Personalizing education: how a business grad reinvented herself as a creative

Business grad Elyssa Abi Karam tells her incredible journey from her roots in finance and marketing to a new life as a graphic designer.


Elyssa Abi Karam is a recent graduate of the Master in Visual & Digital Media from the School of Human Sciences and Technology. Before that, she was a business grad. She’s come a long way to be here.

Her journey of professional reinvention took her from studying finance and marketing at the American University of Beirut to an internship at Deloitte, before working in digital marketing and social media coordination. Looking to move beyond marketing to the center of content creation, Elyssa made a plan to give herself a parallel education in graphic design. Here began her double-life, if you will. Now, after years of self-teaching and studying at HST, she says she can finally call herself a designer.

“Talking to designers who are experts, and knowing they consider me a designer gave me the approval that I’d made it—even though I studied it on my own—and that I can think in a design-thinking style.”

A few years ago she took a two-month seminar in hand-drawn illustration in Barcelona.

“Since I didn’t know how to use any of the big design programs, I said maybe illustration would help me determine whether I’m good at this or not, and develop my creativity.”

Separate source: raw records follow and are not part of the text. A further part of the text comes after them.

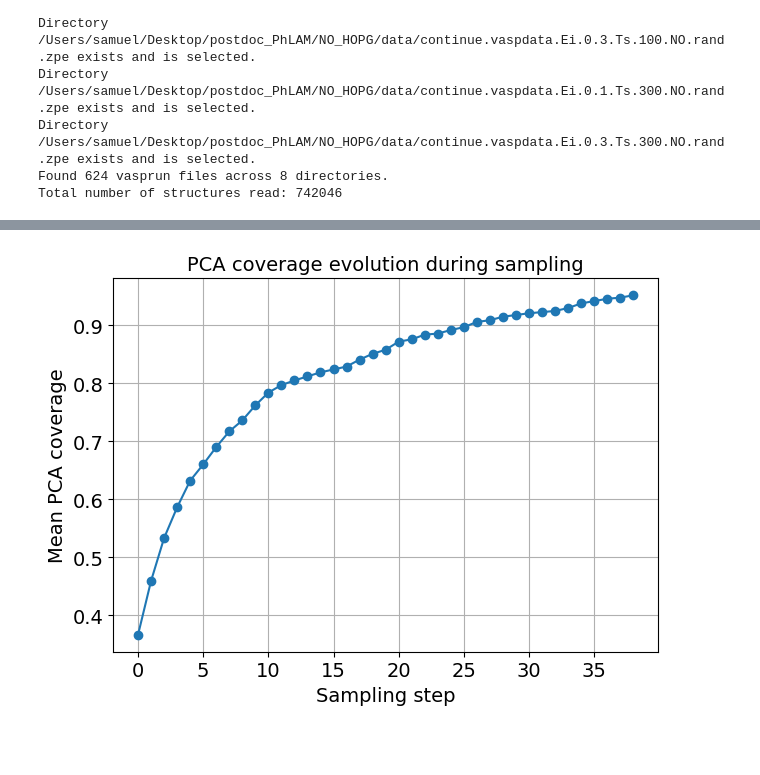
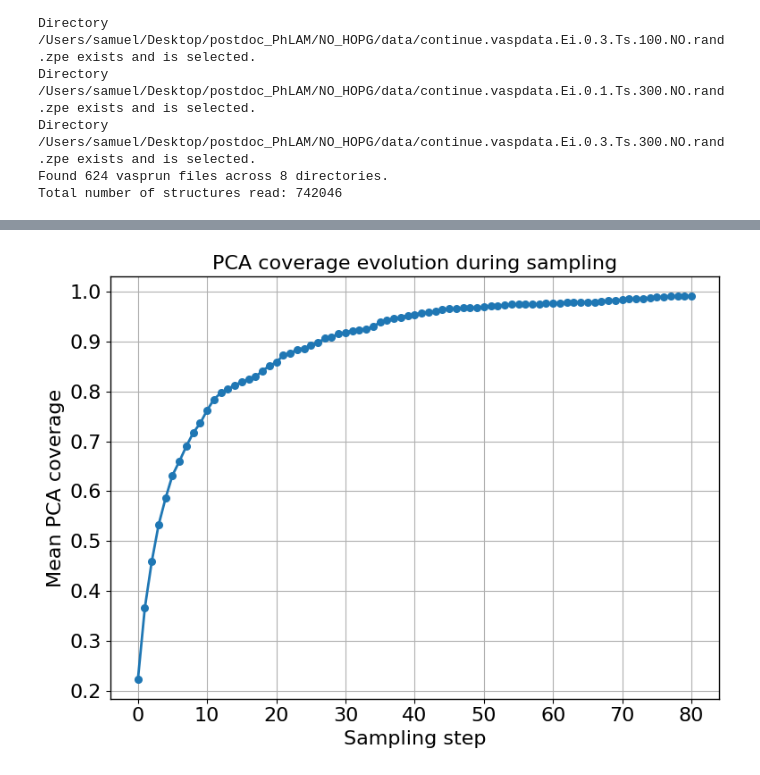
Before and after one commit to SamDFr/data_sampling, a Jupyter notebook: sampling_analysis.ipynb, the cells around one changed output, grey strips where cells are left out. Cells and saved outputs as stored; diff of their text form; code cells hidden in the pictures; blank space fills up the shorter version.

```diff
--- a/sampling_analysis.ipynb
+++ b/sampling_analysis.ipynb
@@ -13,3 +13,4 @@ import os
 import glob
 from ase.io import iread
 from sampling_analysis_utils import *
+plt.style.use("/Users/samuel/Desktop/postdoc_PhLAM/codes/mystyle.mplstyle")
@@ -16,8 +22,8 @@ from sampling_analysis_utils import *
 # %%
-matplotlib.rc('xtick', labelsize=14)
-matplotlib.rc('ytick', labelsize=14)
+#matplotlib.rc('xtick', labelsize=14)
+#matplotlib.rc('ytick', labelsize=14)
 #matplotlib.use('Agg')  # Définir le backend en mode headless
-mplstyle.use('fast') #The fast style set simplification and chunking parameters to reasonable settings to speed up plotting large amounts of data
+#mplstyle.use('fast') #The fast style set simplification and chunking parameters to reasonable settings to speed up plotting large amounts of data
 # %%
 path_to_data = ['/Users/samuel/Desktop/postdoc_PhLAM/NO_HOPG/data/vaspdata.Ei.0.1.Ts.100.NO.rand.zpe/',
                 '/Users/samuel/Desktop/postdoc_PhLAM/NO_HOPG/data/vaspdata.Ei.0.3.Ts.100.NO.rand.zpe/',
@@ -259,16 +276,11 @@ h_COM (Å): n=3499, mean=3.5729, std=1.3265, min=1.8671, max=7.7200
 # %%
-mean_cov = [
-0.366, 0.459, 0.533, 0.586, 0.632, 0.660, 0.690, 0.717, 0.736, 0.762,
-0.784, 0.797, 0.805, 0.812, 0.819, 0.824, 0.829, 0.841, 0.851, 0.858,
-0.872, 0.876, 0.884, 0.886, 0.892, 0.897, 0.906, 0.909, 0.915, 0.918,
-0.921, 0.923, 0.925, 0.930, 0.938, 0.942, 0.946, 0.948, 0.952
-]
+mean_cov = [0.223, 0.366, 0.459, 0.533, 0.586, 0.632, 0.660, 0.690, 0.717, 0.736, 0.762, 0.784, 0.797, 0.805, 0.812, 0.819, 0.824, 0.829, 0.841, 0.851, 0.858, 0.872, 0.876, 0.884, 0.886, 0.892, 0.897, 0.906, 0.909, 0.915, 0.918, 0.921, 0.923, 0.925, 0.930, 0.938, 0.942, 0.946, 0.948, 0.952, 0.953, 0.957, 0.958, 0.960, 0.963, 0.965, 0.965, 0.967, 0.967, 0.968, 0.969, 0.971, 0.971, 0.973, 0.974, 0.974, 0.974, 0.974, 0.975, 0.976, 0.976, 0.977, 0.978, 0.978, 0.978, 0.978, 0.979, 0.980, 0.982, 0.982, 0.983, 0.985, 0.985, 0.986, 0.987, 0.989, 0.989, 0.990, 0.990, 0.990, 0.991]
 
 plt.plot(mean_cov, marker='o')
-plt.xlabel('Sampling step', fontsize=14)
-plt.ylabel('Mean PCA coverage', fontsize=14)
-plt.title('PCA coverage evolution during sampling', fontsize=14)
+plt.xlabel('Sampling step')
+plt.ylabel('Mean PCA coverage')
+plt.title('PCA coverage evolution during sampling')
 plt.grid()
 plt.tight_layout()
 # %% [output]
-[figure, old version]
+[figure, new version]
```
Also changed, not shown: parts of 4 cells of this notebook, 3 other files.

At that point, she says, she wasn’t ready to work in the design world: she needed to teach herself to use Adobe Photoshop, InDesign, and Illustrator. But she found that while knowing how to use the programs was crucial, digital skills aren’t everything.

“It’s like a word-processing software: Microsoft Word is not going to help your writing, and design programs aren’t going to do the designs for you.”

She read a lot of books, recommended by an art director colleague and mentor, and took online classes. With this basis, she slowly took on graphic design gigs around Beirut. Then she came to HST.

From business grad to proud designer

“There was still room to grow to be considered a designer. I couldn’t say it yet. Before October, I wouldn’t put it on a business card. Coming here, I knew that I wanted to change that after graduating.”

In her user-centered design course, she learned a crucial lesson about her process. “What’s the consumer going to think? User-experience thinking is beneficial in every part of the process.”

Meanwhile, her infographics course taught her that:

 “Nothing is hard. It’s so easy once you come up with a system and start thinking in the design way. Everything is easier and will look esthetically prettier. And you’re proud of what you create.”

But besides her classes, sharing her dream with her professors allowed them to give her the boost she needed. Graphic design professor Bea Canut recommended a list of books on everything including grids, typography, systems, logos, brand identities, and graphic design history. Elyssa read them all.

“I spent five hours a week on top of whatever schoolwork exclusively working on this, and spending time looking at different inspiration, on Behance, on 99 designs, and what people are submitting to graphic design challenges.”

Making a plan, sticking to her guns, and giving it her best shot allowed Elyssa to customize her education to achieve her goal of becoming a professional creative. With her business background in her back pocket, she’s ready to enter the design world and kick some butt.

Nicolas Haddad is a Canadian journalist and producer who came to IE to get his Master in Visual & Digital Media at the School of Human Sciences and Technology. He cares about giving a voice to voiceless communities, promoting sustainable development, and putting people first. In his spare time he enjoys cycling, live music, and Madrid’s many terraces, and he previously served as Editor in Chief of Rewire Magazine.